These sanctions are unprecedented. Sanctions are designed to punish mass human rights violators, terrorists, and others who prey on the innocent, not judicial professionals seeking to hold these actors criminally accountable. The sanctions are a betrayal of our best values.
Watching the public announcement by the administration’s top officials felt like watching American exceptionalism on human rights and the rule of law on life support. US leaders peddled distortions about the ICC, such as its work amounted to a “persecution of Americans”. They failed to mention that the lion’s share of the ICC’s investigation focuses on crimes committed against Afghan civilians on Afghan territory by the Taliban, Islamic State, and other militant groups.
Attorney General Barr claimed to have evidence of “corruption and malfeasance at the highest levels” of the ICC and threatened to “hold people accountable for their wrongdoing” without sharing what evidence or authority he had.

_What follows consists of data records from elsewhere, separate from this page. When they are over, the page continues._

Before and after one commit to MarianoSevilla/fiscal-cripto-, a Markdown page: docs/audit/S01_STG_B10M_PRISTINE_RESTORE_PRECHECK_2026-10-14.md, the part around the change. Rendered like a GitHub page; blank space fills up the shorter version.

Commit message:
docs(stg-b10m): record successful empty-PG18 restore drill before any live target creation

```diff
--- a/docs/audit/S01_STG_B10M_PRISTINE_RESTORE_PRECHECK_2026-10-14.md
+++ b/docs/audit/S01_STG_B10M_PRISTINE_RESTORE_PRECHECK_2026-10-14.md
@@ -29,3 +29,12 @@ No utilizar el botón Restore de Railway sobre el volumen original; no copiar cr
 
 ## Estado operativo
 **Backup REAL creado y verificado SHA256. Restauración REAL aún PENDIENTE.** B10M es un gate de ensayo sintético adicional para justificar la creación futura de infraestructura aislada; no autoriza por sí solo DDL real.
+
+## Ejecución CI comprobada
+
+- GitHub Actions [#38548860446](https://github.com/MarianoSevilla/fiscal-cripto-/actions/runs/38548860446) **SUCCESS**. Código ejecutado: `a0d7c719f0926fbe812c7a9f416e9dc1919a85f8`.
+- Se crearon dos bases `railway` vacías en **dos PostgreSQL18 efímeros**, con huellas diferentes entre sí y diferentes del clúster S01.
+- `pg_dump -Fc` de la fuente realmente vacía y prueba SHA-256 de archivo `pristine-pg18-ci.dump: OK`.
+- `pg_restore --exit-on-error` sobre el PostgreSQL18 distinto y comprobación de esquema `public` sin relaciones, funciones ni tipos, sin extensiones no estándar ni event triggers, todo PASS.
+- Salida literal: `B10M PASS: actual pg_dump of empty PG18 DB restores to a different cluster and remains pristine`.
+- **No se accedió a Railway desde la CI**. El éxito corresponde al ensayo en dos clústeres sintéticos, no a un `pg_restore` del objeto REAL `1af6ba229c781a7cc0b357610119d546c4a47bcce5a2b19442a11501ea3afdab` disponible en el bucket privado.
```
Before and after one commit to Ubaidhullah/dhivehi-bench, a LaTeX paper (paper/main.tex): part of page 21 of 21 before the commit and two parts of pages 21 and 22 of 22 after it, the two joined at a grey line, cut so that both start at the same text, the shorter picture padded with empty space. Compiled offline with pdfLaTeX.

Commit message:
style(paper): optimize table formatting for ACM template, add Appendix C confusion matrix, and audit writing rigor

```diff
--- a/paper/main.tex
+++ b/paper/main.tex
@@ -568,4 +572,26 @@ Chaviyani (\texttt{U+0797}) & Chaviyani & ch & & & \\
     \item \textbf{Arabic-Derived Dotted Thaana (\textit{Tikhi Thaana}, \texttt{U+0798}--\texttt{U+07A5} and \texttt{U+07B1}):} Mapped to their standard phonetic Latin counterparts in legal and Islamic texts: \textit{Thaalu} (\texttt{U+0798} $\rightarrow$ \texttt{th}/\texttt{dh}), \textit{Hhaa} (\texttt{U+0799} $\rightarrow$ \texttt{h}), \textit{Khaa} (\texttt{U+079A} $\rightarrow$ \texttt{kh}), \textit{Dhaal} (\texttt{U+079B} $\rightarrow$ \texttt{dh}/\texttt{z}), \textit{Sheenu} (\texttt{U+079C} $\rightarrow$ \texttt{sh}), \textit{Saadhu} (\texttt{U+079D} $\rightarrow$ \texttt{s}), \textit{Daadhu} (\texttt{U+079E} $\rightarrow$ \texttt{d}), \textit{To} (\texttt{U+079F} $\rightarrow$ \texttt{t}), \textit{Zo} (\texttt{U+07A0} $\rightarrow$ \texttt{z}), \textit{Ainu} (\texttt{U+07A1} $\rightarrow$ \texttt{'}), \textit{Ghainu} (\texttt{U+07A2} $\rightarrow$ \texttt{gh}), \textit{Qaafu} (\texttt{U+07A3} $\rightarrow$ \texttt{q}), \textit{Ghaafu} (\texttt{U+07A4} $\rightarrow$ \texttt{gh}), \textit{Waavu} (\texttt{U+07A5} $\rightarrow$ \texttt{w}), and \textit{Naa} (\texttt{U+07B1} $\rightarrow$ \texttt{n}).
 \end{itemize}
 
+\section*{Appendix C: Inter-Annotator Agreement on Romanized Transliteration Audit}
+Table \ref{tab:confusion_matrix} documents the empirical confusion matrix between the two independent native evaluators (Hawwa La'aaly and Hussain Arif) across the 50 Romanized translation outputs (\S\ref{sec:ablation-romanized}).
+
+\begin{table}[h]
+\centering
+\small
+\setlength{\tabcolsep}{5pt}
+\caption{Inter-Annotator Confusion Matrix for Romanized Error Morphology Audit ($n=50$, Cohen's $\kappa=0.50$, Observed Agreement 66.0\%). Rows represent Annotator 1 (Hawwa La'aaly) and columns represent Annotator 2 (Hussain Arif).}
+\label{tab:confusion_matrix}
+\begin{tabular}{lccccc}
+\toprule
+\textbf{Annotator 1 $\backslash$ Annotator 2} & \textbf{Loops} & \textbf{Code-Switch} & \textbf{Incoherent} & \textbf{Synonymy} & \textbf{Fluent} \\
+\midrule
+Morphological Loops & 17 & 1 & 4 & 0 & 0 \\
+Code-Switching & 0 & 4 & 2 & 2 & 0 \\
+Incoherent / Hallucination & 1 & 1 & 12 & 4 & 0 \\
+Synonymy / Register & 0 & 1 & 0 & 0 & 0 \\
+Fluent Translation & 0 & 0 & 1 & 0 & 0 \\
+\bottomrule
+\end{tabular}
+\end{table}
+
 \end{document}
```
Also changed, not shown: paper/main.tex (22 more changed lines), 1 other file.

He knows there is no evidence and no authority, and therein lies the rot: current American leadership, not the ICC, has politicized the rule of law, domestically and internationally. The US called the ICC a “kangaroo” court, yet the Flynn and Stone debacles demonstrate that the administration prefers courts that are not impartial and independent but beholden to political interests and manipulation.
The attack on the ICC does not come from a desire to protect “our brave warriors” but to escape scrutiny of our past, specifically allegations of torture and other crimes committed in Afghanistan and through the US rendition program in European countries – all well-documented by our own authorities yet unpursued.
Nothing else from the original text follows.